“I’m going to submit a list of justices, potential justices of the United States Supreme Court, that I will appoint from the list,” Trump said then. “I won’t go beyond the list, and I’m going to let people know. Because some people say maybe I’ll appoint a liberal judge. I’m not appointing a liberal judge.”
The initial reaction to the list from conservative circles was positive.
“This list ought to be encouraging to anyone who prioritizes the rule of law, and I congratulate Mr. Trump on making a very significant policy statement about his desire to prioritize the future of the Supreme Court,” said Carrie Severino, the chief counsel and policy director of the conservative Judicial Crisis Network.
“The names on this list would need to be vetted, obviously, but they all seem to share in common a record of putting the law and the Constitution ahead of their political preferences,” Severino said.
Meanwhile, the pro-life Susan B. Anthony List hailed the potential Supreme Court nominees in an email to LifeNews:
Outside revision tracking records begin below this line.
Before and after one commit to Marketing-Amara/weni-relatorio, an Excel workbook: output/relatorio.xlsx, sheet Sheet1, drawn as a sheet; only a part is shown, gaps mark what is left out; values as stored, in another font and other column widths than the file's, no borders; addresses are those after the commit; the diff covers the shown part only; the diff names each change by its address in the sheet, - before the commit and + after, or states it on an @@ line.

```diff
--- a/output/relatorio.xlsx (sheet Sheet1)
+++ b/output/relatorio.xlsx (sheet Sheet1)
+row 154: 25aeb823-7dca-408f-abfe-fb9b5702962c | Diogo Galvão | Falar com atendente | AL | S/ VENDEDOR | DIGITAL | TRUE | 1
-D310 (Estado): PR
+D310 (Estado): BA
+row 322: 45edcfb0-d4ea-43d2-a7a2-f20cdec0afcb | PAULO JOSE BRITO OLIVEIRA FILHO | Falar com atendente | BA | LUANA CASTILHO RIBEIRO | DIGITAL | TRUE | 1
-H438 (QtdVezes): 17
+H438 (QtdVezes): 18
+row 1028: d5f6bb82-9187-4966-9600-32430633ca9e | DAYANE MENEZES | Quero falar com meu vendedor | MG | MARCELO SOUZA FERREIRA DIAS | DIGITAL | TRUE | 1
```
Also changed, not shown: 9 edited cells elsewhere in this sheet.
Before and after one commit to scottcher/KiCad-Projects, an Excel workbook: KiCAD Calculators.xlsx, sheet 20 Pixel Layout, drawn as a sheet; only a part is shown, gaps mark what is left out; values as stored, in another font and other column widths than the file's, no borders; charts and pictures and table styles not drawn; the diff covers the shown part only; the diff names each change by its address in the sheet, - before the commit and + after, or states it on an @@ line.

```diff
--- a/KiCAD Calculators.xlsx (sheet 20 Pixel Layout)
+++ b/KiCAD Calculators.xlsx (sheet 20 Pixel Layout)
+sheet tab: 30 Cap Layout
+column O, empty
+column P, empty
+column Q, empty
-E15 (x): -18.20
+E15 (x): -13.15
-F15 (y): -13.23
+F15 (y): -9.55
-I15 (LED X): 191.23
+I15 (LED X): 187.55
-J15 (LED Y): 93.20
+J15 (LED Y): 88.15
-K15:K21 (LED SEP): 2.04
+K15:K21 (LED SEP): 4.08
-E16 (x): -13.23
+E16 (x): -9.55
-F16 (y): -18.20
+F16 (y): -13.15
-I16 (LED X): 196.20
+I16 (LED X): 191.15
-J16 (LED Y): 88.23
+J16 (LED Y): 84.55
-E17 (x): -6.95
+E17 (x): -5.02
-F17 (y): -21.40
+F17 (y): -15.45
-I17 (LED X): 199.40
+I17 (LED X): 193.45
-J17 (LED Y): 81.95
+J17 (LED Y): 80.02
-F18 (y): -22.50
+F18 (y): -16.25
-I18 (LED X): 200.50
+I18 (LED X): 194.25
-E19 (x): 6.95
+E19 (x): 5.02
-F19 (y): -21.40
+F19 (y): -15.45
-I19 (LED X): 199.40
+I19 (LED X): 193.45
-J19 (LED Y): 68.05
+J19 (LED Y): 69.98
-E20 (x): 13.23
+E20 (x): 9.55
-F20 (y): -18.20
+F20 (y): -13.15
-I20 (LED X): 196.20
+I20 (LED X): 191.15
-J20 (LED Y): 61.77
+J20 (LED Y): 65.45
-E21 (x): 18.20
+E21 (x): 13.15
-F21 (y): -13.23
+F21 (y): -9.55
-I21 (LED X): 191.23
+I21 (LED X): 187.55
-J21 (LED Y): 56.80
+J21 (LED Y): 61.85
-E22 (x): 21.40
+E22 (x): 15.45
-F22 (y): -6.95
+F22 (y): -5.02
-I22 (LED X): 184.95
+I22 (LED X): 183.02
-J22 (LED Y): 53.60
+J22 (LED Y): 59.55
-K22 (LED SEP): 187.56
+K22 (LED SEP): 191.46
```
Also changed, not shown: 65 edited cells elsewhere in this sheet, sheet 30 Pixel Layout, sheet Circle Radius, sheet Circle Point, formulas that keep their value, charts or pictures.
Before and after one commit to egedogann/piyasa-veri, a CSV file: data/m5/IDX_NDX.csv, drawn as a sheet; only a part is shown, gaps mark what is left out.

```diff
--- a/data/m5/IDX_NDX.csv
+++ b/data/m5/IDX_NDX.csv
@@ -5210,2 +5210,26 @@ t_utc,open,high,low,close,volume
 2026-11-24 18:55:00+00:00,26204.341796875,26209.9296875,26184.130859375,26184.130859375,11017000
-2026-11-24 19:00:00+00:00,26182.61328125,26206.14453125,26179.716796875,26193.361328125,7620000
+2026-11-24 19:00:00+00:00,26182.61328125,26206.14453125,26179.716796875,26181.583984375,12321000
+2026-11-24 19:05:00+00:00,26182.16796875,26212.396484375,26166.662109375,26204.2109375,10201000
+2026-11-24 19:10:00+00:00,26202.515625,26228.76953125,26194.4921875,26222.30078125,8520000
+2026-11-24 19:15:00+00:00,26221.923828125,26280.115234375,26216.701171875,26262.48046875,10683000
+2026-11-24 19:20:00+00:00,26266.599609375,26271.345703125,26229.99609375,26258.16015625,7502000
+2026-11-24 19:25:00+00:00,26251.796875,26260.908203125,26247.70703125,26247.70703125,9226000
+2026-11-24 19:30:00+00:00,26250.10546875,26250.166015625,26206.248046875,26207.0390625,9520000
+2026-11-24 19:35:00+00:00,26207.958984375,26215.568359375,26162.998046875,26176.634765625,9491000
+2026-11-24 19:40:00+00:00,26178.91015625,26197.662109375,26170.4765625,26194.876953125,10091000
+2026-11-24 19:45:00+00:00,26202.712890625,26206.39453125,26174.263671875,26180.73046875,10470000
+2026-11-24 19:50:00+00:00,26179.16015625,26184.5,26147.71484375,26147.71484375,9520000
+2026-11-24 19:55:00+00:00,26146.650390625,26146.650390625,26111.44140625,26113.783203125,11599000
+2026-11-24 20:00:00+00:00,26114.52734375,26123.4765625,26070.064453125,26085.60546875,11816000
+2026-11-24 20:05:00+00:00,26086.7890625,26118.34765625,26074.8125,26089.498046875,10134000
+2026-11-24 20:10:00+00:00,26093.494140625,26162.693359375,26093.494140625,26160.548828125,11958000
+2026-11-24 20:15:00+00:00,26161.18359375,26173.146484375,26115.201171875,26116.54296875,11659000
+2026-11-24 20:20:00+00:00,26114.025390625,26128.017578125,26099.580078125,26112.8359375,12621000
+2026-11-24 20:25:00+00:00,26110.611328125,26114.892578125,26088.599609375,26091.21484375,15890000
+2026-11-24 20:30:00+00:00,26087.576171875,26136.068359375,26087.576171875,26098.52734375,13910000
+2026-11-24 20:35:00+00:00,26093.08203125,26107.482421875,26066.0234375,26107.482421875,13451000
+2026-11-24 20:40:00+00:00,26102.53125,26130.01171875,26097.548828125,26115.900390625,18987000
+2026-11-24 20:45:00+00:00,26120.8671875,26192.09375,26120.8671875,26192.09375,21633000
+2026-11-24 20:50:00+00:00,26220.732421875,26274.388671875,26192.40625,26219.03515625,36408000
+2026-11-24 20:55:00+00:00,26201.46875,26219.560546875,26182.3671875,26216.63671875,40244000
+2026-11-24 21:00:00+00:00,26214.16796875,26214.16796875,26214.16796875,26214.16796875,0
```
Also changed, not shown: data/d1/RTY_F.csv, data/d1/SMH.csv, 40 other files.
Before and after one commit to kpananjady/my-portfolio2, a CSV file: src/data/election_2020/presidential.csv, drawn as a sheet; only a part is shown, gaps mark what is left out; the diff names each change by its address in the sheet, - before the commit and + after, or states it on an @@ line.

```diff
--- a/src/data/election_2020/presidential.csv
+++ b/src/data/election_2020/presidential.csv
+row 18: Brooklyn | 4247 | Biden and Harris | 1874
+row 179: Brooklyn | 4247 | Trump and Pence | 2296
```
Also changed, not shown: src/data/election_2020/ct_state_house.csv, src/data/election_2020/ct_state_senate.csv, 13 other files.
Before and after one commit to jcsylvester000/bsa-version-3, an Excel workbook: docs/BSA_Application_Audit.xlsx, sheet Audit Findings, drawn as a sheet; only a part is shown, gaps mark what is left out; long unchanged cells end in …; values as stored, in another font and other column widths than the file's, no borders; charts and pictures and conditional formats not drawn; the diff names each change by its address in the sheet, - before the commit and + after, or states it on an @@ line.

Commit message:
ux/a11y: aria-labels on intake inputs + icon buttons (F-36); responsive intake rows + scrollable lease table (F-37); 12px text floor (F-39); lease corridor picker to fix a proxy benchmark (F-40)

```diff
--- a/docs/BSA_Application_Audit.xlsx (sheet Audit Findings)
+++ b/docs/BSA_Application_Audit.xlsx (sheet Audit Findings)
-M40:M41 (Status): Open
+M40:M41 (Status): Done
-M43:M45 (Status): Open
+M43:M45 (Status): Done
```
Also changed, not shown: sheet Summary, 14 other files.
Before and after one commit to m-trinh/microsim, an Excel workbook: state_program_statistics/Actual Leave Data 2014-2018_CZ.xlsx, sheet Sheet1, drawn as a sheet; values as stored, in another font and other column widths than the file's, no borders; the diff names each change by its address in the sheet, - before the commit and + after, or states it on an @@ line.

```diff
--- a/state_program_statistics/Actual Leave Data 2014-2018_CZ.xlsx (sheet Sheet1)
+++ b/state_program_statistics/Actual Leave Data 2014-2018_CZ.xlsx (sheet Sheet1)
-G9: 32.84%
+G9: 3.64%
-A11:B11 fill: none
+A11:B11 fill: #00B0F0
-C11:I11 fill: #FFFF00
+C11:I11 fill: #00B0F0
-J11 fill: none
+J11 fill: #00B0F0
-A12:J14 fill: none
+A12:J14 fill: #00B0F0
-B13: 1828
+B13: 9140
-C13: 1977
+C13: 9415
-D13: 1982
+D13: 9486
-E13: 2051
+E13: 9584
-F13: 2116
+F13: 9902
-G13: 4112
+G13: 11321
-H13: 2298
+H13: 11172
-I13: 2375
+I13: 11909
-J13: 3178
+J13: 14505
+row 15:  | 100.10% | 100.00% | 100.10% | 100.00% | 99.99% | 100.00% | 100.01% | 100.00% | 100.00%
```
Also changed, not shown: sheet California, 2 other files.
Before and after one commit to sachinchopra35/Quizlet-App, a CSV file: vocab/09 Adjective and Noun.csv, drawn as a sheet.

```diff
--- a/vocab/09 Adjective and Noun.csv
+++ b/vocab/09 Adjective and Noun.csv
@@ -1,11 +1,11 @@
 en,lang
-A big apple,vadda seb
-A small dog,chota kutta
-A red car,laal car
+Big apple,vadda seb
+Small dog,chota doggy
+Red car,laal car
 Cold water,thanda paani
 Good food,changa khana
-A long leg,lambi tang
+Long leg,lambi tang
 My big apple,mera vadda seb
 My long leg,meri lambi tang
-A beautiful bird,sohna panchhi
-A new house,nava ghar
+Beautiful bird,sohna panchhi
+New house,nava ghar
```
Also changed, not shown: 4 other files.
“This is an exceptionally strong list of jurists with immense respect for our founding documents. We are encouraged by Mr. Trump’s repeated pledges to appoint constitutionalists, which stands in sharp contrast to Hillary Clinton’s position. There is no question Clinton would only nominate judges who stand in lock-step with the abortion lobby and would strike down even the most modest abortion limits.
“Not only does Hillary Clinton support abortion on-demand, up until the moment of birth, she has said she wants to end the Hyde Amendment, longstanding, bipartisan legislation to prevent taxpayer dollars from funding elective abortion. Her proposal to end Hyde is so wildly unpopular, she would no doubt use the courts to impose her abortion ideology against the will of the majority of Americans.
“The battle lines have been drawn and the two sides are now clear. SBA List is already working to make the case to pro-life voters that the Court matters and must be protected. This is not an election for pro-lifers to sit out.”